Policy papers

See below for a selection of policy publications regarding women’s rights and violence against women. Alert us to policy developments where you are by emailing info@sistersforchange.org.uk.

Global policy reports

Report of the Special Rapporteur on violence against women, its causes and consequences 2014: UN 20 years

UN Special Rapporteur for Violence against Women Rashida Manjoo, May 2014

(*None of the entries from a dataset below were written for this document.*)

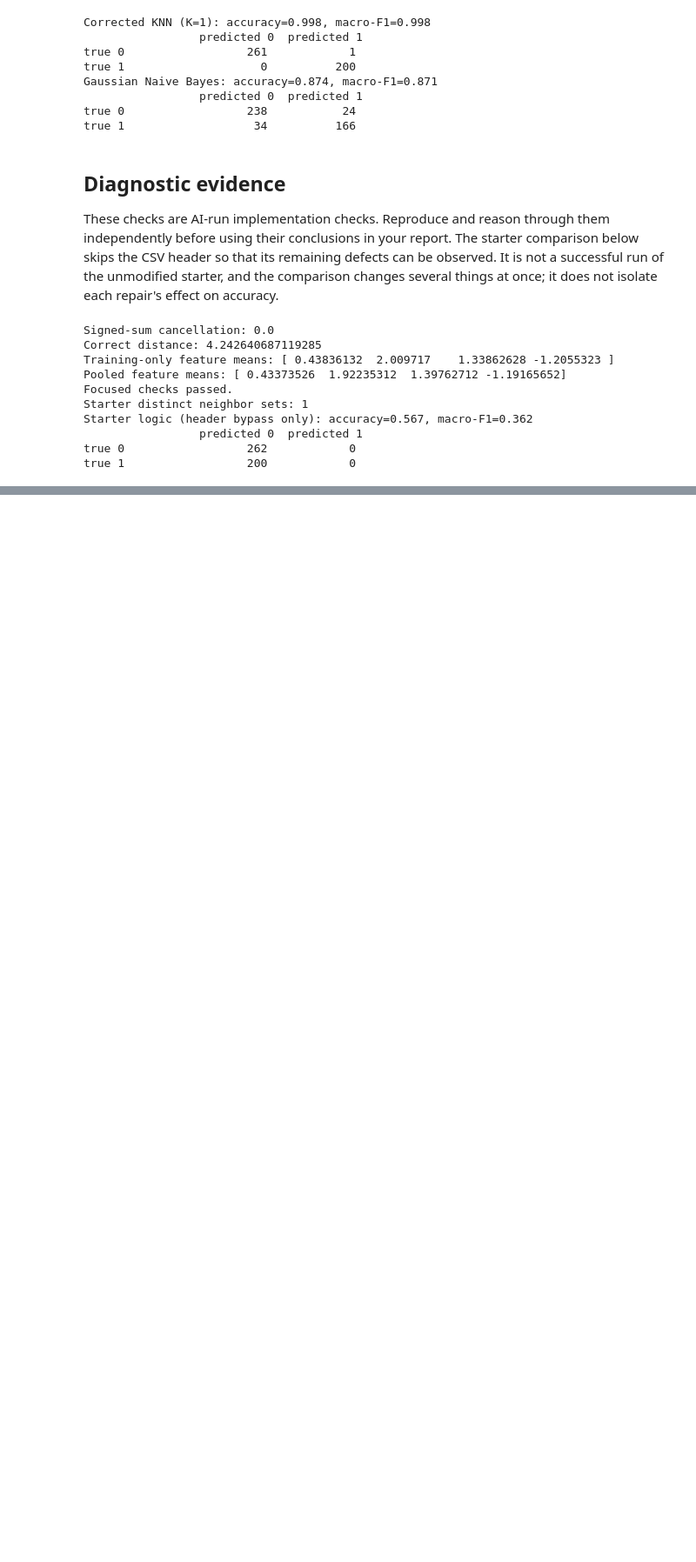
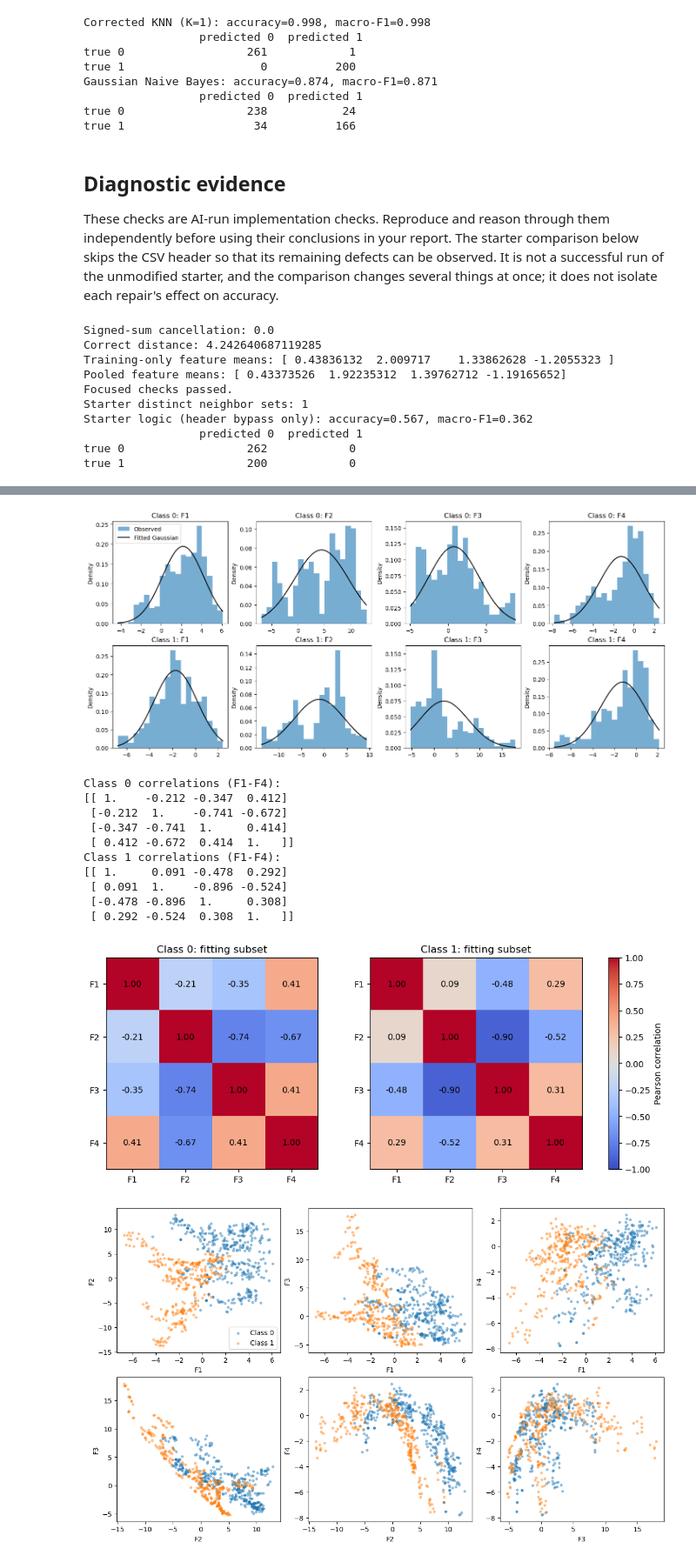
Before and after one commit to hotdogontology/CSCE883, a Jupyter notebook: Homework/Homework1-Solutions/q5_corrected.ipynb, the cells around one changed output, grey strips where cells are left out. Shown at 87% size. Drawn from its saved outputs; the diff is of its cells as text; code cells hidden in the pictures; blank space fills up the shorter version.

```diff
--- a/Homework/Homework1-Solutions/q5_corrected.ipynb
+++ b/Homework/Homework1-Solutions/q5_corrected.ipynb
@@ -223,0 +231,76 @@ true 1                  200            0
+# %%
+import matplotlib.pyplot as plt
+from itertools import combinations
+
+explore_x = X_train[fit_idx]  # Original units; fitting subset only.
+explore_y = y_train[fit_idx]
+feature_names = ['F1', 'F2', 'F3', 'F4']
+figure_dir = Path('figures') if Path('q5_corrected.ipynb').is_file() else DATA_DIR.parent / 'Homework1-Solutions' / 'figures'
+figure_dir.mkdir(parents=True, exist_ok=True)
+
+# Each histogram is compared with a Gaussian fitted to that same class/feature.
+fig, axes = plt.subplots(2, 4, figsize=(14, 6), constrained_layout=True)
+for row, label in enumerate([0, 1]):
+    group = explore_x[explore_y == label]
+    for j, name in enumerate(feature_names):
+        ax = axes[row, j]
+        values = group[:, j]
+        ax.hist(values, bins=20, density=True, alpha=0.6, label='Observed')
+        mean, std = values.mean(), values.std()
+        if std > 0:
+            grid = np.linspace(values.min(), values.max(), 200)
+            density = np.exp(-0.5 * ((grid - mean) / std) ** 2) / (std * np.sqrt(2*np.pi))
+            ax.plot(grid, density, color='black', label='Fitted Gaussian')
+        ax.set_title(f'Class {label}: {name}')
+        ax.set_ylabel('Density')
+axes[0, 0].legend()
+fig.savefig(figure_dir / 'q5-feature-distributions.png', dpi=160)
+plt.show()
+
+fig, axes = plt.subplots(1, 2, figsize=(10, 4), constrained_layout=True)
+for ax, label in zip(axes, [0, 1]):
+    group = explore_x[explore_y == label]
+    # Handle a constant feature without dividing by zero.
+    centered = group - group.mean(axis=0)
+    cov = centered.T @ centered / len(group)
+    std = np.sqrt(np.diag(cov))
+    denominator = np.outer(std, std)
+    corr = np.divide(cov, denominator, out=np.full_like(cov, np.nan), where=denominator > 0)
+    print(f'Class {label} correlations (F1-F4):')
+    print(np.array2string(corr, precision=3, suppress_small=True))
+    im = ax.imshow(corr, vmin=-1, vmax=1, cmap='coolwarm')
+    ax.set_xticks(range(4), feature_names)
+    ax.set_yticks(range(4), feature_names)
+    ax.set_title(f'Class {label}: fitting subset')
+    for i in range(4):
+        for j in range(4):
+            ax.text(j, i, f'{corr[i,j]:.2f}', ha='center', va='center')
+fig.colorbar(im, ax=axes, label='Pearson correlation')
+fig.savefig(figure_dir / 'q5-class-correlations.png', dpi=160)
+plt.show()
+
+# Pair plots help reveal relationships that marginal histograms can hide.
+fig, axes = plt.subplots(2, 3, figsize=(12, 7), constrained_layout=True)
+for ax, (i, j) in zip(axes.flat, combinations(range(4), 2)):
+    for label in [0, 1]:
+        group = explore_x[explore_y == label]
+        ax.scatter(group[:, i], group[:, j], s=10, alpha=0.4, label=f'Class {label}')
+    ax.set_xlabel(feature_names[i])
+    ax.set_ylabel(feature_names[j])
+axes[0, 0].legend()
+fig.savefig(figure_dir / 'q5-feature-pairs.png', dpi=160)
+plt.show()
+# %% [output]
+[figure, added]
+Class 0 correlations (F1-F4):
+[[ 1.    -0.212 -0.347  0.412]
+ [-0.212  1.    -0.741 -0.672]
+ [-0.347 -0.741  1.     0.414]
+ [ 0.412 -0.672  0.414  1.   ]]
+Class 1 correlations (F1-F4):
+[[ 1.     0.091 -0.478  0.292]
+ [ 0.091  1.    -0.896 -0.524]
+ [-0.478 -0.896  1.     0.308]
+ [ 0.292 -0.524  0.308  1.   ]]
+[figure, added]
+[figure, added]
```
Also changed, not shown: parts of 3 cells of this notebook, 11 other files.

[Extract from Summary] “The present report focuses broadly on developments in the United Nations regarding violence against women, its causes and consequences, over approximately 20 years. The objective is to provide a snapshot view of these developments, including the expanding conceptualization of the theme of violence against women, its causes and consequences.”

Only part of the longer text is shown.